*Data shown*
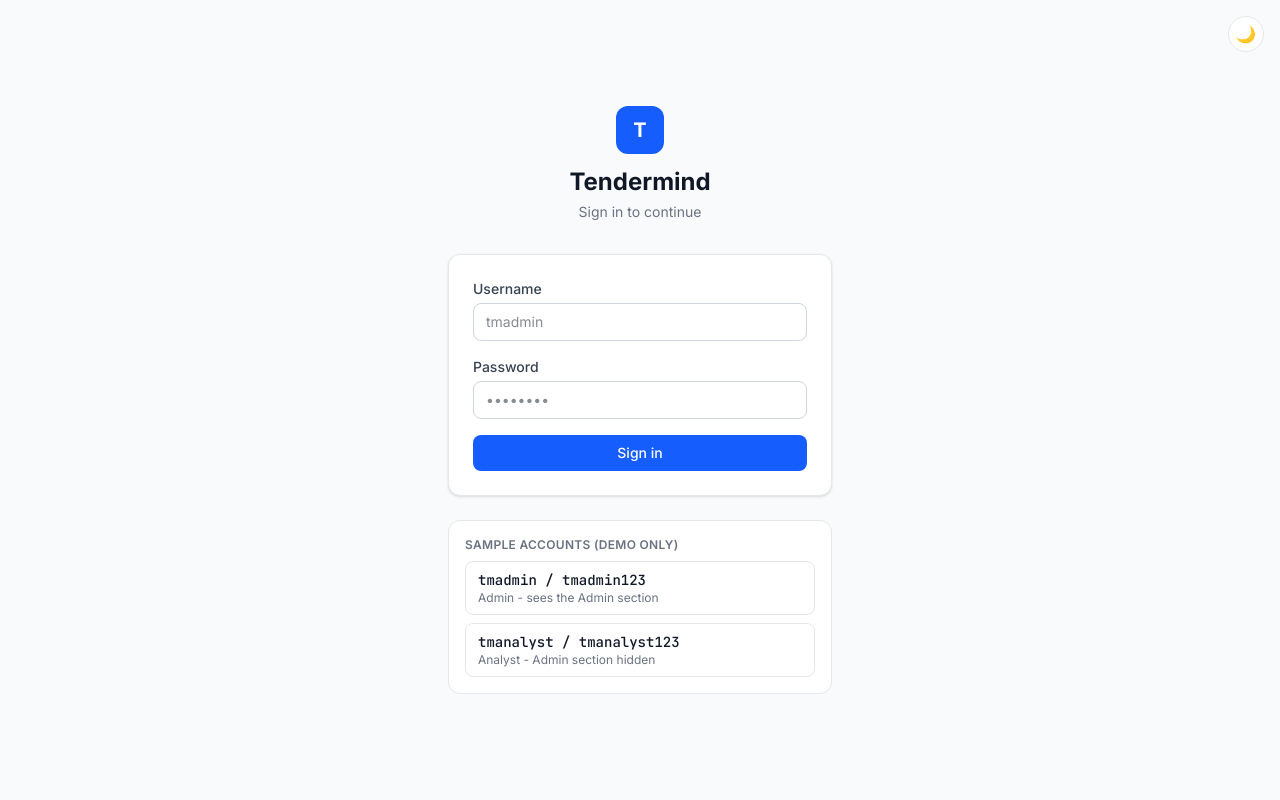
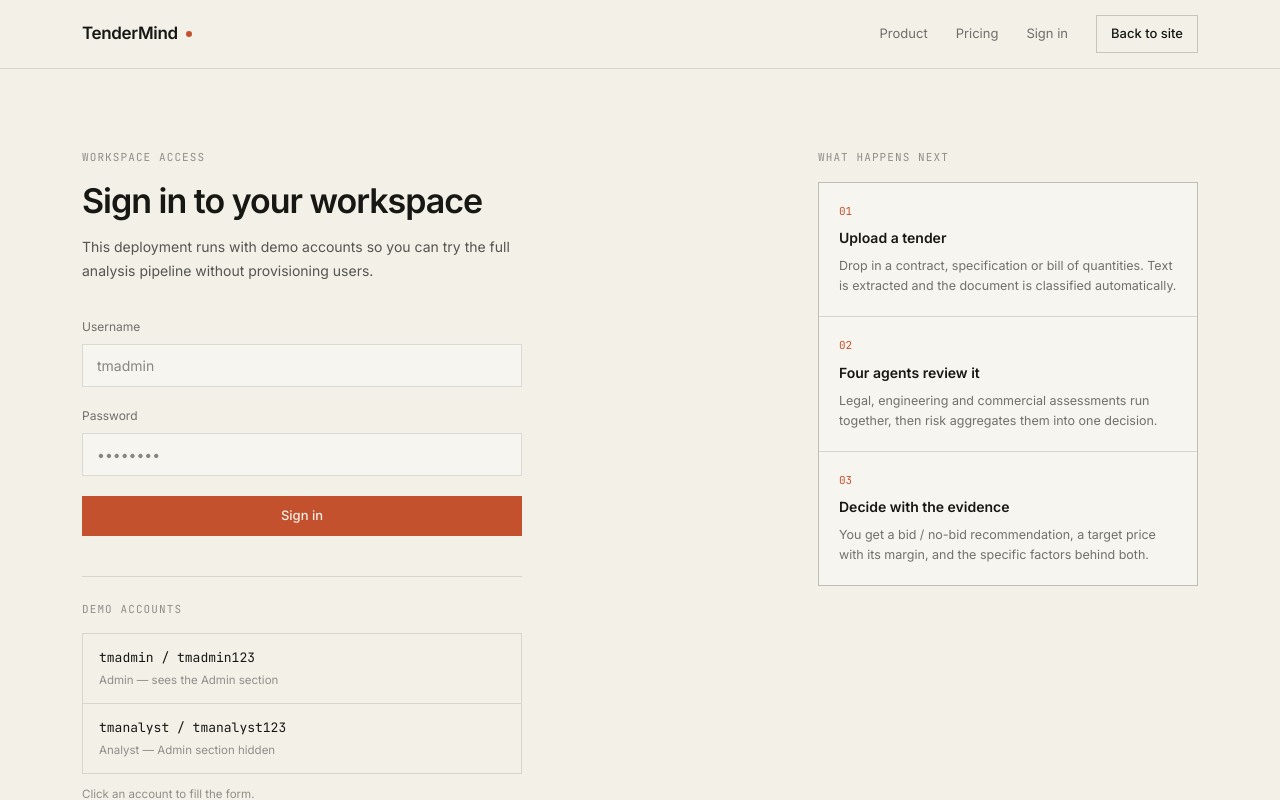
Before and after one commit to arjunrapid/tendermind-dev, a Next.js app: page /login in a window 1280 px wide. Shown: the top 800 px of the page. Built offline with nearby package versions, Linux system fonts and the light colour scheme.

Commit message:
Restyle sign-in as the TenderMind marketing page

```diff
--- a/app/login/page.tsx
+++ b/app/login/page.tsx
@@ -3,17 +3,34 @@
 import { useEffect, useState } from 'react';
 import { useRouter } from 'next/navigation';
 import { useAuth } from '@/lib/auth';
-import { useTheme } from '@/lib/theme';
+import { Btn, MarketingShell, MicroLabel } from '@/components/ui';
 
 const SAMPLE_ACCOUNTS = [
-  { username: 'tmadmin', password: 'tmadmin123', label: 'Admin - sees the Admin section' },
-  { username: 'tmanalyst', password: 'tmanalyst123', label: 'Analyst - Admin section hidden' },
+  { username: 'tmadmin', password: 'tmadmin123', label: 'Admin — sees the Admin section' },
+  { username: 'tmanalyst', password: 'tmanalyst123', label: 'Analyst — Admin section hidden' },
+];
+
+const NEXT_STEPS = [
+  {
+    step: '01',
+    title: 'Upload a tender',
+    body: 'Drop in a contract, specification or bill of quantities. Text is extracted and the document is classified automatically.',
+  },
+  {
+    step: '02',
+    title: 'Four agents review it',
+    body: 'Legal, engineering and commercial assessments run together, then risk aggregates them into one decision.',
+  },
+  {
+    step: '03',
+    title: 'Decide with the evidence',
+    body: 'You get a bid / no-bid recommendation, a target price with its margin, and the specific factors behind both.',
+  },
 ];
 
 export default function LoginPage() {
   const router = useRouter();
   const { user, isLoading, login } = useAuth();
-  const { theme, toggleTheme } = useTheme();
   const [username, setUsername] = useState('');
   const [password, setPassword] = useState('');
   const [error, setError] = useState<string | null>(null);
@@ -38,83 +55,93 @@
     setError(null);
   };
 
+  const inputClass =
+    'w-full bg-panel border border-line px-3.5 py-2.5 text-[14px] text-ink outline-none focus:border-line-strong';
+
   return (
-    <main className="min-h-screen bg-gray-50 dark:bg-gray-900 flex items-center justify-center px-4 relative">
-      <button
-        onClick={toggleTheme}
-        aria-label={theme === 'dark' ? 'Switch to light theme' : 'Switch to dark theme'}
-        title={theme === 'dark' ? 'Switch to light theme' : 'Switch to dark theme'}
-        className="absolute top-4 right-4 h-9 w-9 rounded-full flex items-center justify-center text-base border border-gray-200 dark:border-gray-700 text-gray-600 dark:text-gray-300 hover:bg-gray-100 dark:hover:bg-gray-700 transition-colors bg-white dark:bg-gray-800"
-      >
-        {theme === 'dark' ? '☀️' : '🌙'}
-      </button>
-      <div className="w-full max-w-sm">
-        <div className="text-center mb-8">
-          <div className="h-12 w-12 rounded-xl bg-blue-600 text-white flex items-center justify-center font-bold text-xl mx-auto mb-3">
-            T
-          </div>
-          <h1 className="text-2xl font-bold text-gray-900 dark:text-gray-100">Tendermind</h1>
-          <p className="text-gray-500 dark:text-gray-400 text-sm mt-1">Sign in to continue</p>
-        </div>
+    <MarketingShell ctaHref="/welcome" ctaLabel="Back to site">
+      <section className="max-w-[1180px] mx-auto px-8 py-20">
+        <div className="grid gap-16 lg:grid-cols-[minmax(0,1fr)_380px]">
+          {/* Sign-in */}
+          <div className="max-w-[440px]">
+            <MicroLabel className="mb-4">Workspace access</MicroLabel>
+            <h1 className="text-[34px] leading-[1.1] font-semibold tracking-[-0.03em]">
+              Sign in to your workspace
+            </h1>
+            <p className="mt-4 text-[14px] leading-[1.7] text-ink-72">
+              This deployment runs with demo accounts so you can try the full analysis pipeline
+              without provisioning users.
+            </p>
 
-        <form
-          onSubmit={handleSubmit}
-          className="bg-white dark:bg-gray-800 rounded-xl shadow-sm border border-gray-200 dark:border-gray-700 p-6 space-y-4"
-        >
+            <form onSubmit={handleSubmit} className="mt-9 space-y-5">
               <div>
-            <label className="block text-sm font-medium text-gray-700 dark:text-gray-300 mb-1">Username</label>
+                <label className="block text-[12px] text-ink-60 mb-2">Username</label>
                 <input
                   type="text"
                   value={username}
                   onChange={(e) => setUsername(e.target.value)}
                   autoComplete="username"
-              className="w-full px-3 py-2 border border-gray-300 dark:border-gray-600 rounded-lg text-sm bg-white dark:bg-gray-800 text-gray-900 dark:text-gray-100"
+                  className={inputClass}
                   placeholder="tmadmin"
                 />
               </div>
               <div>
-            <label className="block text-sm font-medium text-gray-700 dark:text-gray-300 mb-1">Password</label>
+                <label className="block text-[12px] text-ink-60 mb-2">Password</label>
                 <input
                   type="password"
                   value={password}
                   onChange={(e) => setPassword(e.target.value)}
                   autoComplete="current-password"
-              className="w-full px-3 py-2 border border-gray-300 dark:border-gray-600 rounded-lg text-sm bg-white dark:bg-gray-800 text-gray-900 dark:text-gray-100"
+                  className={inputClass}
                   placeholder="••••••••"
                 />
               </div>
 
-          {error && <p className="text-red-600 dark:text-red-400 text-sm">{error}</p>}
+              {error ? <p className="text-[13px] text-danger">{error}</p> : null}
 
-          <button
-            type="submit"
-            className="w-full px-4 py-2 bg-blue-600 text-white rounded-lg hover:bg-blue-700 transition-colors font-medium text-sm"
-          >
+              <Btn type="submit" variant="accent" className="w-full">
                 Sign in
-          </button>
+              </Btn>
             </form>
 
-        <div className="mt-6 bg-white dark:bg-gray-800 rounded-xl border border-gray-200 dark:border-gray-700 p-4">
-          <p className="text-xs font-semibold text-gray-500 dark:text-gray-400 uppercase tracking-wide mb-2">
-            Sample accounts (demo only)
-          </p>
-          <div className="space-y-2">
-            {SAMPLE_ACCOUNTS.map((account) => (
+            <div className="mt-10 border-t border-line pt-6">
+              <MicroLabel className="mb-4">Demo accounts</MicroLabel>
+              <div className="border border-line">
+                {SAMPLE_ACCOUNTS.map((account, i) => (
                   <button
                     key={account.username}
                     type="button"
                     onClick={() => fillSample(account)}
-                className="w-full text-left px-3 py-2 rounded-lg border border-gray-200 dark:border-gray-700 hover:bg-gray-50 dark:hover:bg-gray-700 transition-colors"
+                    className={`w-full text-left px-4 py-3.5 hover:bg-ink-08 transition-colors ${
+                      i > 0 ? 'border-t border-line' : ''
+                    }`}
                   >
-                <p className="text-sm font-mono font-medium text-gray-900 dark:text-gray-100">
+                    <div className="font-mono text-[13px]">
                       {account.username} / {account.password}
-                </p>
-                <p className="text-xs text-gray-500 dark:text-gray-400">{account.label}</p>
+                    </div>
+                    <div className="text-[11.5px] text-ink-45 mt-1">{account.label}</div>
                   </button>
                 ))}
               </div>
+              <p className="mt-3 text-[11.5px] text-ink-45">Click an account to fill the form.</p>
             </div>
           </div>
-    </main>
+
+          {/* What happens next */}
+          <aside>
+            <MicroLabel className="mb-4">What happens next</MicroLabel>
+            <div className="grid gap-px bg-line border border-line">
+              {NEXT_STEPS.map((s) => (
+                <div key={s.step} className="bg-panel px-5 py-5">
+                  <div className="font-mono text-[11px] text-accent">{s.step}</div>
+                  <div className="text-[14px] font-semibold mt-2">{s.title}</div>
+                  <p className="text-[12.5px] leading-[1.6] text-ink-60 mt-2">{s.body}</p>
+                </div>
+              ))}
+            </div>
+          </aside>
+        </div>
+      </section>
+    </MarketingShell>
   );
 }
```
Lines whose indentation alone changed are shown as unchanged.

*What you have to do*
Take every record and copy it word for word, dropping the pictures.

*Expected output*
Before and after one commit to arjunrapid/tendermind-dev, a Next.js app: page /login in a window 1280 px wide. Shown: the top 800 px of the page. Built offline with nearby package versions, Linux system fonts and the light colour scheme.

Commit message:
Restyle sign-in as the TenderMind marketing page

```diff
--- a/app/login/page.tsx
+++ b/app/login/page.tsx
@@ -3,17 +3,34 @@
 import { useEffect, useState } from 'react';
 import { useRouter } from 'next/navigation';
 import { useAuth } from '@/lib/auth';
-import { useTheme } from '@/lib/theme';
+import { Btn, MarketingShell, MicroLabel } from '@/components/ui';
 
 const SAMPLE_ACCOUNTS = [
-  { username: 'tmadmin', password: 'tmadmin123', label: 'Admin - sees the Admin section' },
-  { username: 'tmanalyst', password: 'tmanalyst123', label: 'Analyst - Admin section hidden' },
+  { username: 'tmadmin', password: 'tmadmin123', label: 'Admin — sees the Admin section' },
+  { username: 'tmanalyst', password: 'tmanalyst123', label: 'Analyst — Admin section hidden' },
+];
+
+const NEXT_STEPS = [
+  {
+    step: '01',
+    title: 'Upload a tender',
+    body: 'Drop in a contract, specification or bill of quantities. Text is extracted and the document is classified automatically.',
+  },
+  {
+    step: '02',
+    title: 'Four agents review it',
+    body: 'Legal, engineering and commercial assessments run together, then risk aggregates them into one decision.',
+  },
+  {
+    step: '03',
+    title: 'Decide with the evidence',
+    body: 'You get a bid / no-bid recommendation, a target price with its margin, and the specific factors behind both.',
+  },
 ];
 
 export default function LoginPage() {
   const router = useRouter();
   const { user, isLoading, login } = useAuth();
-  const { theme, toggleTheme } = useTheme();
   const [username, setUsername] = useState('');
   const [password, setPassword] = useState('');
   const [error, setError] = useState<string | null>(null);
@@ -38,83 +55,93 @@
     setError(null);
   };
 
+  const inputClass =
+    'w-full bg-panel border border-line px-3.5 py-2.5 text-[14px] text-ink outline-none focus:border-line-strong';
+
   return (
-    <main className="min-h-screen bg-gray-50 dark:bg-gray-900 flex items-center justify-center px-4 relative">
-      <button
-        onClick={toggleTheme}
-        aria-label={theme === 'dark' ? 'Switch to light theme' : 'Switch to dark theme'}
-        title={theme === 'dark' ? 'Switch to light theme' : 'Switch to dark theme'}
-        className="absolute top-4 right-4 h-9 w-9 rounded-full flex items-center justify-center text-base border border-gray-200 dark:border-gray-700 text-gray-600 dark:text-gray-300 hover:bg-gray-100 dark:hover:bg-gray-700 transition-colors bg-white dark:bg-gray-800"
-      >
-        {theme === 'dark' ? '☀️' : '🌙'}
-      </button>
-      <div className="w-full max-w-sm">
-        <div className="text-center mb-8">
-          <div className="h-12 w-12 rounded-xl bg-blue-600 text-white flex items-center justify-center font-bold text-xl mx-auto mb-3">
-            T
-          </div>
-          <h1 className="text-2xl font-bold text-gray-900 dark:text-gray-100">Tendermind</h1>
-          <p className="text-gray-500 dark:text-gray-400 text-sm mt-1">Sign in to continue</p>
-        </div>
+    <MarketingShell ctaHref="/welcome" ctaLabel="Back to site">
+      <section className="max-w-[1180px] mx-auto px-8 py-20">
+        <div className="grid gap-16 lg:grid-cols-[minmax(0,1fr)_380px]">
+          {/* Sign-in */}
+          <div className="max-w-[440px]">
+            <MicroLabel className="mb-4">Workspace access</MicroLabel>
+            <h1 className="text-[34px] leading-[1.1] font-semibold tracking-[-0.03em]">
+              Sign in to your workspace
+            </h1>
+            <p className="mt-4 text-[14px] leading-[1.7] text-ink-72">
+              This deployment runs with demo accounts so you can try the full analysis pipeline
+              without provisioning users.
+            </p>
 
-        <form
-          onSubmit={handleSubmit}
-          className="bg-white dark:bg-gray-800 rounded-xl shadow-sm border border-gray-200 dark:border-gray-700 p-6 space-y-4"
-        >
+            <form onSubmit={handleSubmit} className="mt-9 space-y-5">
               <div>
-            <label className="block text-sm font-medium text-gray-700 dark:text-gray-300 mb-1">Username</label>
+                <label className="block text-[12px] text-ink-60 mb-2">Username</label>
                 <input
                   type="text"
                   value={username}
                   onChange={(e) => setUsername(e.target.value)}
                   autoComplete="username"
-              className="w-full px-3 py-2 border border-gray-300 dark:border-gray-600 rounded-lg text-sm bg-white dark:bg-gray-800 text-gray-900 dark:text-gray-100"
+                  className={inputClass}
                   placeholder="tmadmin"
                 />
               </div>
               <div>
-            <label className="block text-sm font-medium text-gray-700 dark:text-gray-300 mb-1">Password</label>
+                <label className="block text-[12px] text-ink-60 mb-2">Password</label>
                 <input
                   type="password"
                   value={password}
                   onChange={(e) => setPassword(e.target.value)}
                   autoComplete="current-password"
-              className="w-full px-3 py-2 border border-gray-300 dark:border-gray-600 rounded-lg text-sm bg-white dark:bg-gray-800 text-gray-900 dark:text-gray-100"
+                  className={inputClass}
                   placeholder="••••••••"
                 />
               </div>
 
-          {error && <p className="text-red-600 dark:text-red-400 text-sm">{error}</p>}
+              {error ? <p className="text-[13px] text-danger">{error}</p> : null}
 
-          <button
-            type="submit"
-            className="w-full px-4 py-2 bg-blue-600 text-white rounded-lg hover:bg-blue-700 transition-colors font-medium text-sm"
-          >
+              <Btn type="submit" variant="accent" className="w-full">
                 Sign in
-          </button>
+              </Btn>
             </form>
 
-        <div className="mt-6 bg-white dark:bg-gray-800 rounded-xl border border-gray-200 dark:border-gray-700 p-4">
-          <p className="text-xs font-semibold text-gray-500 dark:text-gray-400 uppercase tracking-wide mb-2">
-            Sample accounts (demo only)
-          </p>
-          <div className="space-y-2">
-            {SAMPLE_ACCOUNTS.map((account) => (
+            <div className="mt-10 border-t border-line pt-6">
+              <MicroLabel className="mb-4">Demo accounts</MicroLabel>
+              <div className="border border-line">
+                {SAMPLE_ACCOUNTS.map((account, i) => (
                   <button
                     key={account.username}
                     type="button"
                     onClick={() => fillSample(account)}
-                className="w-full text-left px-3 py-2 rounded-lg border border-gray-200 dark:border-gray-700 hover:bg-gray-50 dark:hover:bg-gray-700 transition-colors"
+                    className={`w-full text-left px-4 py-3.5 hover:bg-ink-08 transition-colors ${
+                      i > 0 ? 'border-t border-line' : ''
+                    }`}
                   >
-                <p className="text-sm font-mono font-medium text-gray-900 dark:text-gray-100">
+                    <div className="font-mono text-[13px]">
                       {account.username} / {account.password}
-                </p>
-                <p className="text-xs text-gray-500 dark:text-gray-400">{account.label}</p>
+                    </div>
+                    <div className="text-[11.5px] text-ink-45 mt-1">{account.label}</div>
                   </button>
                 ))}
               </div>
+              <p className="mt-3 text-[11.5px] text-ink-45">Click an account to fill the form.</p>
             </div>
           </div>
-    </main>
+
+          {/* What happens next */}
+          <aside>
+            <MicroLabel className="mb-4">What happens next</MicroLabel>
+            <div className="grid gap-px bg-line border border-line">
+              {NEXT_STEPS.map((s) => (
+                <div key={s.step} className="bg-panel px-5 py-5">
+                  <div className="font-mono text-[11px] text-accent">{s.step}</div>
+                  <div className="text-[14px] font-semibold mt-2">{s.title}</div>
+                  <p className="text-[12.5px] leading-[1.6] text-ink-60 mt-2">{s.body}</p>
+                </div>
+              ))}
+            </div>
+          </aside>
+        </div>
+      </section>
+    </MarketingShell>
   );
 }
```
Lines whose indentation alone changed are shown as unchanged.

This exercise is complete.